### WORK REQUEST
Each line of the data below containing "genomic" needs to be listed.
*** SOURCE MATERIAL Section Begins ***
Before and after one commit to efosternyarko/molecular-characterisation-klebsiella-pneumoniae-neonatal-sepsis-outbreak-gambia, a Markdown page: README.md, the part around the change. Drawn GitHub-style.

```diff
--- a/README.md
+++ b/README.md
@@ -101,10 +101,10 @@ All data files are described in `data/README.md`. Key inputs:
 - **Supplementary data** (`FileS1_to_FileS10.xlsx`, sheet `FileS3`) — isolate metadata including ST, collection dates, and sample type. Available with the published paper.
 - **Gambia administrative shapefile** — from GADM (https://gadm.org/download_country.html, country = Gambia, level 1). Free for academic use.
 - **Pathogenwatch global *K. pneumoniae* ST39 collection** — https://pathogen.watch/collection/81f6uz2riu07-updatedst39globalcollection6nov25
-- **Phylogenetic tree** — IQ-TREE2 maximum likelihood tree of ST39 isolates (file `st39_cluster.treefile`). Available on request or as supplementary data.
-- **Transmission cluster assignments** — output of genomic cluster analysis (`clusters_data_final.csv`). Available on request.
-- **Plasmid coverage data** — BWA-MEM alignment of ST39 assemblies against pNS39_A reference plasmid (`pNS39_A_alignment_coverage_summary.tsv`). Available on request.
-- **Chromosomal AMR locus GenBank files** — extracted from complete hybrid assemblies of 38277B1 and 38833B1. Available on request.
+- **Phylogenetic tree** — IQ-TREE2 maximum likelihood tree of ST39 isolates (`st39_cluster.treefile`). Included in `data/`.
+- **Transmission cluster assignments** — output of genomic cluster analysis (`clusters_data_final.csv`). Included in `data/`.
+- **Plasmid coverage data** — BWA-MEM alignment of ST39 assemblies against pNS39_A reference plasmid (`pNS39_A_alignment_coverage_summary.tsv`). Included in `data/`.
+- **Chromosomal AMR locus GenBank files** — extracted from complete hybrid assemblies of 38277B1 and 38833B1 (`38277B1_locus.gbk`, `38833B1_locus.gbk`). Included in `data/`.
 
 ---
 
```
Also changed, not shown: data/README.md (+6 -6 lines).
*** SOURCE MATERIAL Section Ends ***
### FINAL ANSWER
-- **Transmission cluster assignments** — output of genomic cluster analysis (`clusters_data_final.csv`). Available on request.
+- **Transmission cluster assignments** — output of genomic cluster analysis (`clusters_data_final.csv`). Included in `data/`.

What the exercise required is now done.